What to work on:
Which lines in the data contain the word "height"? Please copy each of them.

Data:
──────────────────────────────
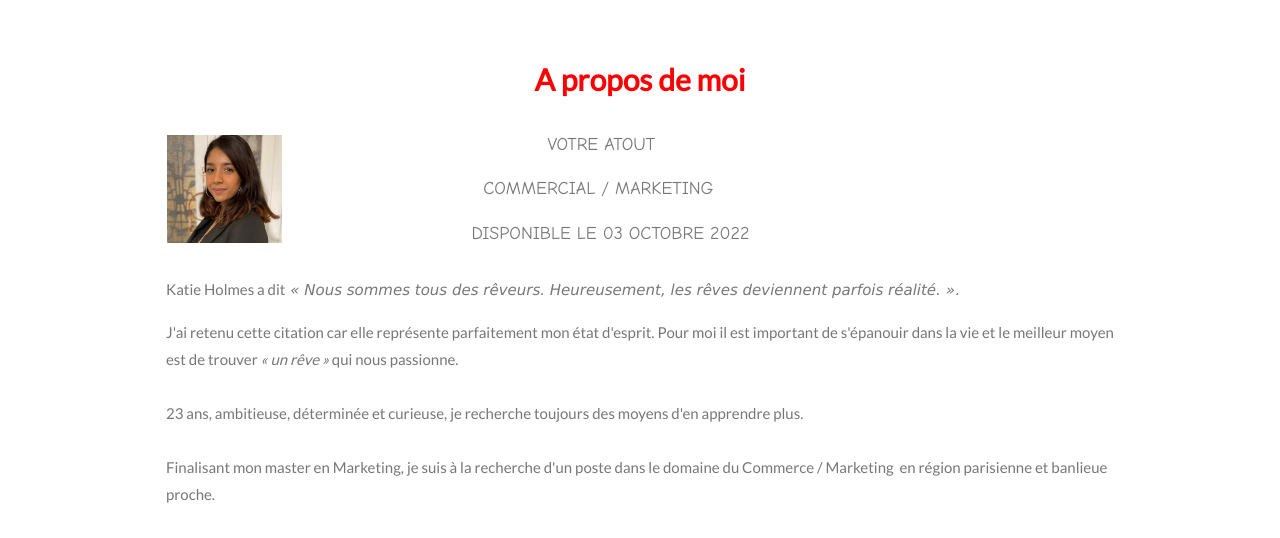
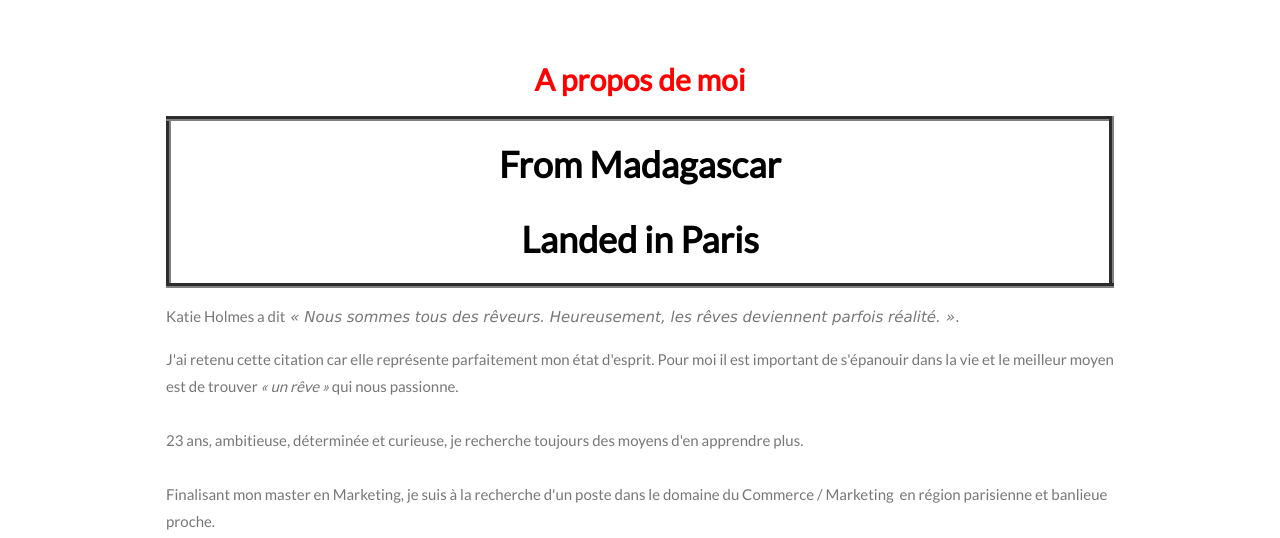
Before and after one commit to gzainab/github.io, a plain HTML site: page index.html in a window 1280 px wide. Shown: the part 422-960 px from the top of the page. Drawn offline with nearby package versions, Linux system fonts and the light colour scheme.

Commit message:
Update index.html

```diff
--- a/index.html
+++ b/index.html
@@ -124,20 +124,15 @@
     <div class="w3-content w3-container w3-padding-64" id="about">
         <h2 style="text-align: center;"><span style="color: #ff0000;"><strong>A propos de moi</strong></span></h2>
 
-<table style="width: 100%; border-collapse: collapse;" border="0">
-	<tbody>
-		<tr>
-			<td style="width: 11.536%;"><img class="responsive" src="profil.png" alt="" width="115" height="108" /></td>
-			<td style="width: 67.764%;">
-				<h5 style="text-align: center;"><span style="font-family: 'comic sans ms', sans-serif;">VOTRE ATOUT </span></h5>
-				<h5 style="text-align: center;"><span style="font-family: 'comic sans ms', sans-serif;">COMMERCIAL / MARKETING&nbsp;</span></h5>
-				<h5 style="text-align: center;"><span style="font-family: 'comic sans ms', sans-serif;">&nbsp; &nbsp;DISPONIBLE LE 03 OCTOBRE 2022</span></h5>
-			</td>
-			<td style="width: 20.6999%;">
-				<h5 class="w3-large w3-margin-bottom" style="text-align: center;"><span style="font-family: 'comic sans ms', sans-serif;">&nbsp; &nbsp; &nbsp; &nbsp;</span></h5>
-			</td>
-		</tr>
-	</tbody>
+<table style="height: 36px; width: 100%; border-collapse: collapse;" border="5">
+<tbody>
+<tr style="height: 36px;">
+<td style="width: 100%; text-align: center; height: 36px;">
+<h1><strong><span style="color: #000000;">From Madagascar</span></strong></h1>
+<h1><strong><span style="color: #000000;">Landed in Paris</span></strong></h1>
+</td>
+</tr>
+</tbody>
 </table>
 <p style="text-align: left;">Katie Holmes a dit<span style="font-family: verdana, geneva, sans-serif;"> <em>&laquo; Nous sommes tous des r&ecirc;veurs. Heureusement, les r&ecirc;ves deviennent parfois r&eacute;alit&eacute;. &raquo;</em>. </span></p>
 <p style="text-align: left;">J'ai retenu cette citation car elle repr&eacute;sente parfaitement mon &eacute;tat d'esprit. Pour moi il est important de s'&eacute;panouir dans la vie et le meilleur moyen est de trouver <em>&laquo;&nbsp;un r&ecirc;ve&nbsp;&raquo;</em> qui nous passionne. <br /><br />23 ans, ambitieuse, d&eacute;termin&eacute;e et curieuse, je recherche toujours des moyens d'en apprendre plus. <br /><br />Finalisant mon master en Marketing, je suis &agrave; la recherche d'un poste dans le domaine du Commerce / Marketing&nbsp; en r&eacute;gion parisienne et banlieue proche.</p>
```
──────────────────────────────
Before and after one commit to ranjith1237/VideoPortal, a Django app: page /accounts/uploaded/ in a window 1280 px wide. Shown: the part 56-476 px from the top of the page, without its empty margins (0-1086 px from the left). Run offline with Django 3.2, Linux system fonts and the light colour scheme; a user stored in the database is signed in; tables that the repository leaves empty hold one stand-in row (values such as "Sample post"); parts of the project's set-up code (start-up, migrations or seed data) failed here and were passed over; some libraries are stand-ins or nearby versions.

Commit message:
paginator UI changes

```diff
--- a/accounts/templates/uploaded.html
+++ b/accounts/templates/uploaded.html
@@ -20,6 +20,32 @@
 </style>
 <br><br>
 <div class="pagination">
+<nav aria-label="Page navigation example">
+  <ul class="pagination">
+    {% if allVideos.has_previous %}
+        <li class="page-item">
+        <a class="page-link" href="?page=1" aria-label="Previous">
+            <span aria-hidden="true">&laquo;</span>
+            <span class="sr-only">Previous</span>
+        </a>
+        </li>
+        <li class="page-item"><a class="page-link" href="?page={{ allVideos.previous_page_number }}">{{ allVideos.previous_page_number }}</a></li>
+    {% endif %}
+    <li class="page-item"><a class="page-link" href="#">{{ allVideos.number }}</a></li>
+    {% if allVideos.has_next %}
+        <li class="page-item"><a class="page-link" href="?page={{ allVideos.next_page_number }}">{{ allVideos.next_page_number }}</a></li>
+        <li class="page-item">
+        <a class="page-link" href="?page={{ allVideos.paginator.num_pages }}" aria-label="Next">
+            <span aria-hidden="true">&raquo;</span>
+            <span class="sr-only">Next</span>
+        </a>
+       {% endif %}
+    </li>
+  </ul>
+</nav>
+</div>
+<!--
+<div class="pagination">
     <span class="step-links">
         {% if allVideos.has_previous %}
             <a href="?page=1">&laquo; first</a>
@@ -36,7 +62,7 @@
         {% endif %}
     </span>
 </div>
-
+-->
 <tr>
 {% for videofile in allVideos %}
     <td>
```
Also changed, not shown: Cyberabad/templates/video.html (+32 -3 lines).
──────────────────────────────
Answer to this exercise:
-			<td style="width: 11.536%;"><img class="responsive" src="profil.png" alt="" width="115" height="108" /></td>
+<table style="height: 36px; width: 100%; border-collapse: collapse;" border="5">
+<tr style="height: 36px;">
+<td style="width: 100%; text-align: center; height: 36px;">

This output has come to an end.